EXERCISE DIRECTIONS: Images excluded, repeat each entry below exactly.

SOURCE INFORMATION:
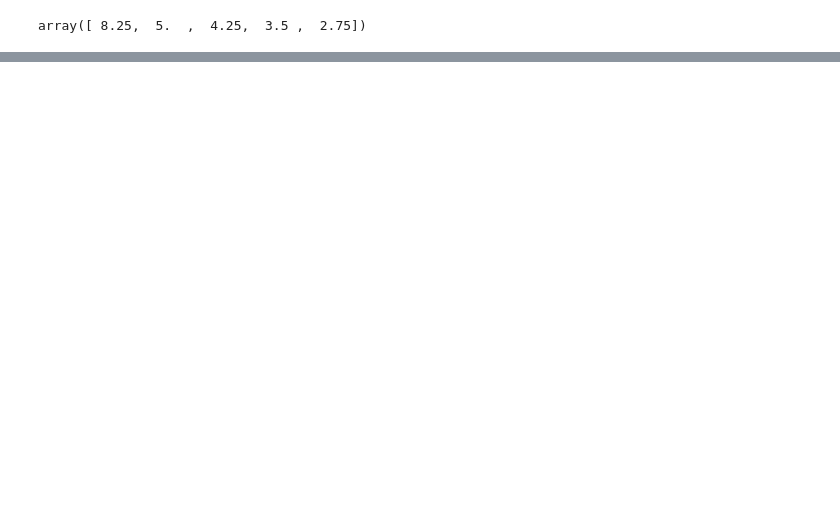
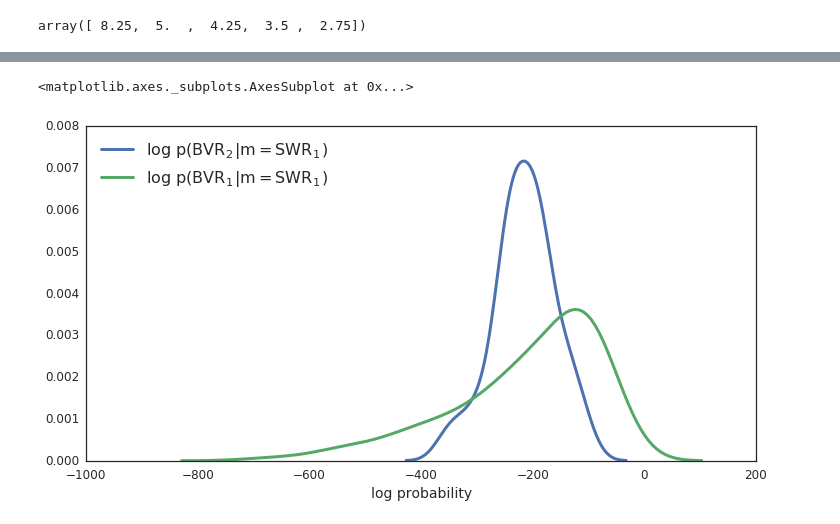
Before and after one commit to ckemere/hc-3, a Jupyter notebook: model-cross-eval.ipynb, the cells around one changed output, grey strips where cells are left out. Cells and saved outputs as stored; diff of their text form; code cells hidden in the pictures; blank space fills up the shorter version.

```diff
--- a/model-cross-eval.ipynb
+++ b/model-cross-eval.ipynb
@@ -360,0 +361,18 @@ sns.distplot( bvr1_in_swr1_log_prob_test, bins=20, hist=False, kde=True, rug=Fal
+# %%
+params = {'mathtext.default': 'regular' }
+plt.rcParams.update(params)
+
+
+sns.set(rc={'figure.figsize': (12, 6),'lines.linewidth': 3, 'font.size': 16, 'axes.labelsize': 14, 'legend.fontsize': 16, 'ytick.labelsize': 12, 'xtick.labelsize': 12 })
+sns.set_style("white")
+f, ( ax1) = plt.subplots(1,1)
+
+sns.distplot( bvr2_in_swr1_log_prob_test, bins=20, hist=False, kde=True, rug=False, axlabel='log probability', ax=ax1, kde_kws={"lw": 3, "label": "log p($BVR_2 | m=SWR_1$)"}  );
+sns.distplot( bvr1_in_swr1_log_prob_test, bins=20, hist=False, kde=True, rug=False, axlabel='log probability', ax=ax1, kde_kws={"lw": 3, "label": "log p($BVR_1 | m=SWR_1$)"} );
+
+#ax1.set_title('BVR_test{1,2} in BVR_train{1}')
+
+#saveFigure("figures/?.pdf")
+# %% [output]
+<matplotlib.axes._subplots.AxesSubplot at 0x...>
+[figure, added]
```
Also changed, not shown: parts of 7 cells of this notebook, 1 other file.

SOLUTION FOR THIS EXERCISE:
Before and after one commit to ckemere/hc-3, a Jupyter notebook: model-cross-eval.ipynb, the cells around one changed output, grey strips where cells are left out. Cells and saved outputs as stored; diff of their text form; code cells hidden in the pictures; blank space fills up the shorter version.

```diff
--- a/model-cross-eval.ipynb
+++ b/model-cross-eval.ipynb
@@ -360,0 +361,18 @@ sns.distplot( bvr1_in_swr1_log_prob_test, bins=20, hist=False, kde=True, rug=Fal
+# %%
+params = {'mathtext.default': 'regular' }
+plt.rcParams.update(params)
+
+
+sns.set(rc={'figure.figsize': (12, 6),'lines.linewidth': 3, 'font.size': 16, 'axes.labelsize': 14, 'legend.fontsize': 16, 'ytick.labelsize': 12, 'xtick.labelsize': 12 })
+sns.set_style("white")
+f, ( ax1) = plt.subplots(1,1)
+
+sns.distplot( bvr2_in_swr1_log_prob_test, bins=20, hist=False, kde=True, rug=False, axlabel='log probability', ax=ax1, kde_kws={"lw": 3, "label": "log p($BVR_2 | m=SWR_1$)"}  );
+sns.distplot( bvr1_in_swr1_log_prob_test, bins=20, hist=False, kde=True, rug=False, axlabel='log probability', ax=ax1, kde_kws={"lw": 3, "label": "log p($BVR_1 | m=SWR_1$)"} );
+
+#ax1.set_title('BVR_test{1,2} in BVR_train{1}')
+
+#saveFigure("figures/?.pdf")
+# %% [output]
+<matplotlib.axes._subplots.AxesSubplot at 0x...>
+[figure, added]
```
Also changed, not shown: parts of 7 cells of this notebook, 1 other file.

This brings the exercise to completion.